The vast majority of airline pilots today come from civilian backgrounds, the military simply does not turn out the number of pilots that it did at the height of Vietnam and the Cold War. I would say that 75% of the pilots that I fly with are civilians. That is a very unofficial number, but is based on my experiences. In fact, all three of the mentors on this forum come from a civilian background (at least as far as flying is concerned). Most pilots that I fly with got their training through either mom and pop type flight schools or the larger academies like ATP.
On the degree front, yes and no. The regionals do not require a degree at all. Pilots get hired at the regionals all day long without college degrees. At the major level, yes, you absolutely need a four year degree. There are stories of people getting in without one, but as a general rule a degree is required. The good news is that after you get hired at a regional you will have several years to work on one and there are many schools that give a considerable amount of credit for having your pilots licenses. On the other hand, you might decide that you are comfortable being a captain at a regional airline and decide to stay there, there is certainly nothing wrong with that.
Finances can be a bit tough. Of course I have no idea what your monthly obligations are, but it is tough for anybody to quit work altogether and go train for six months. Basically your options are to go to the flight school at Chesapeake Airport or Hampton Roads Airport and plug along there while working, however I can tell you from personal experience that it will be “plugging” at best. It took me two years to get my private license at CPK, it should have taken six months. Things like instructor availability, broken airplanes, etc kept holding me back. I was so fed up by the time I finished there that I decided to seek out an academy type school for the rest of my training. A cousin’s recommendation led me to ATP.
Yes, I think that a fast paced program like what ATP offers can get you to the airlines in 36 months. You will likely spend about six months in training with ATP, then the rest of your time flight instructing to build the 1,500 hours necessary for the airlines.

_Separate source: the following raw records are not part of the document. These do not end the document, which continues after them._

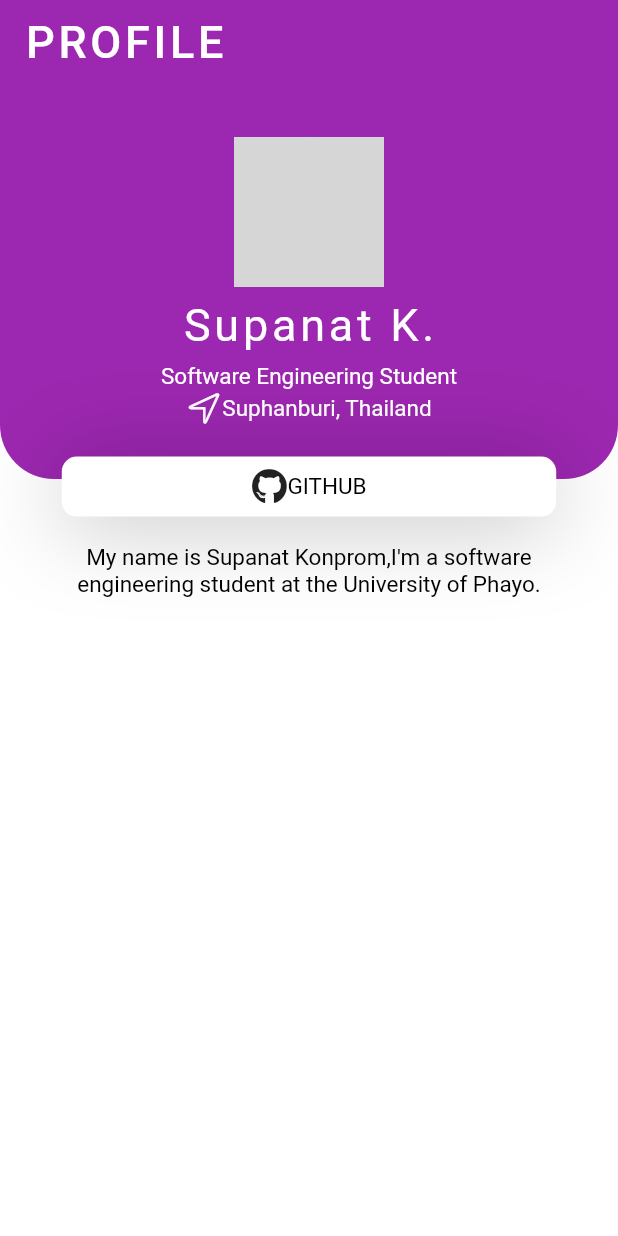
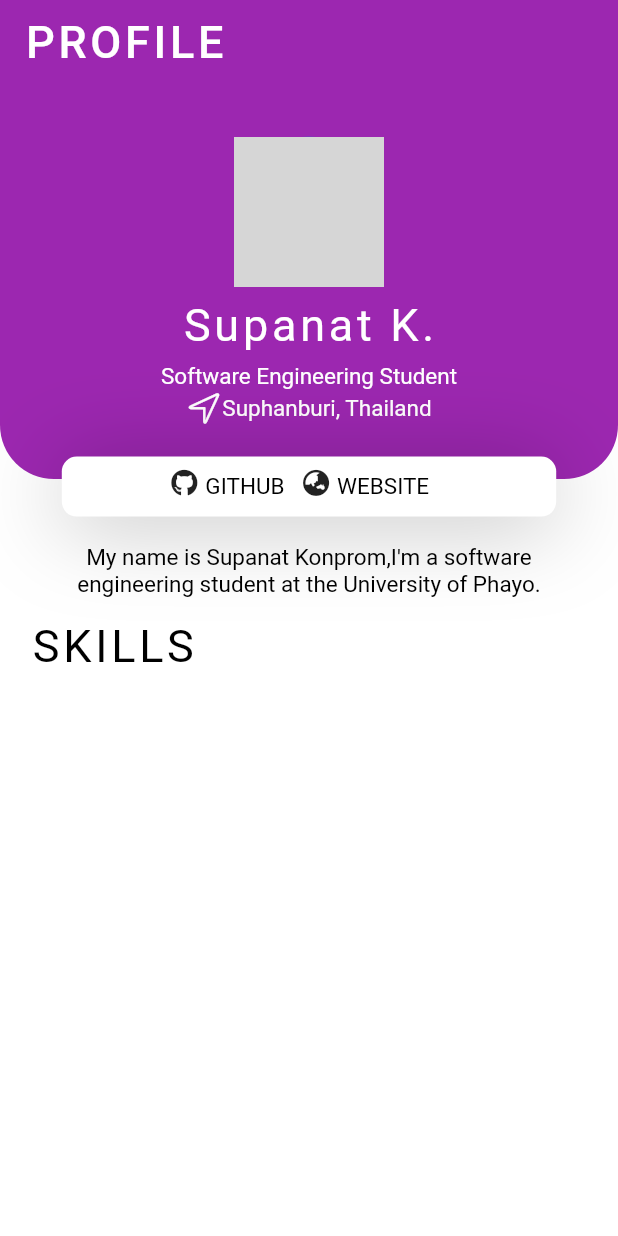
Before and after one commit to kai63001/FlutterStudyPortfolio, a Flutter app: the screen it shows after launch, on a phone screen of 412 x 824 dp. Run offline on Flutter 3.47's test engine with Material 2 defaults, Android fonts, the light colour scheme and no system bars; our stand-ins replace font_awesome_flutter, google_fonts; network calls fail; Roboto replaces fonts that are missing (Mitr); grey boxes are pictures that could not be loaded.

Commit message:
💦 update

```diff
--- a/lib/components/body.dart
+++ b/lib/components/body.dart
@@ -10,7 +10,25 @@
   Widget build(BuildContext context) {
     Size size = MediaQuery.of(context).size;
     return ListView(
-      children: [headerBox(size), intoMySelft(size)],
+      children: [
+        headerBox(size),
+        intoMySelft(size),
+        Center(
+          child: Padding(
+            padding: const EdgeInsets.only(top: 15.0),
+            child: Container(
+              width: size.width * 0.9,
+              child: Text(
+                'SKILLS',
+                style: GoogleFonts.fredokaOne(
+                  textStyle: TextStyle(
+                      color: Colors.black, letterSpacing: 2.5, fontSize: 30),
+                ),
+              ),
+            ),
+          ),
+        )
+      ],
     );
   }
 
@@ -100,17 +118,43 @@
                   child: Row(
                     mainAxisAlignment: MainAxisAlignment.center,
                     children: [
-                      Row(
-                        children: [
-                          Icon(FontAwesomeIcons.github),
-                          Text(
-                            "GITHUB",
-                            style: GoogleFonts.varelaRound(
-                              textStyle:
-                                  TextStyle(color: Colors.black, fontSize: 15),
+                      Padding(
+                        padding: const EdgeInsets.only(right: 12.0),
+                        child: Row(
+                          children: [
+                            Padding(
+                              padding:
+                                  const EdgeInsets.only(bottom: 5.0, right: 5),
+                              child: Icon(FontAwesomeIcons.github, size: 18),
                             ),
-                          ),
-                        ],
+                            Text(
+                              "GITHUB",
+                              style: GoogleFonts.mitr(
+                                textStyle: TextStyle(
+                                    color: Colors.black, fontSize: 15),
+                              ),
+                            ),
+                          ],
+                        ),
+                      ),
+                      Padding(
+                        padding: const EdgeInsets.only(right: 12.0),
+                        child: Row(
+                          children: [
+                            Padding(
+                              padding:
+                                  const EdgeInsets.only(bottom: 5.0, right: 5),
+                              child: Icon(FontAwesomeIcons.globeAsia, size: 18),
+                            ),
+                            Text(
+                              "WEBSITE",
+                              style: GoogleFonts.mitr(
+                                textStyle: TextStyle(
+                                    color: Colors.black, fontSize: 15),
+                              ),
+                            ),
+                          ],
+                        ),
                       ),
                     ],
                   ),
```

Before you get any crazy ideas, don’t even think of commuting back and forth from Virginia Beach to Richmond to do the program or to instruct there. As you well know, that traffic is awful and will consume much of your day.
For you the next step should be to take an introductory flight. Get up in the air in a small airplane with an instructor and get a feel for what flying is all about. There is nothing quite like holding the yoke in your hands to help settle your mind as to whether you want to fly for a living or not. You can schedule an introductory flight for a pretty reasonable cost at most local flight schools, or with ATP in Richmond. In the meantime dig through this forum, especially the “Flying the Line” section, there are many good articles on there that will give you a good idea as to what this career is really like. I also highly recommend getting your fiancee involved in this process, show her the forum and get her reading, she is along for the ride too.
Keep asking your questions here, you will find that we are all pretty fast to respond and offer no nonsense advice.
By the way, I grew up in Virginia Beach, graduating from Princess Anne in 2000. How long have you been in the area?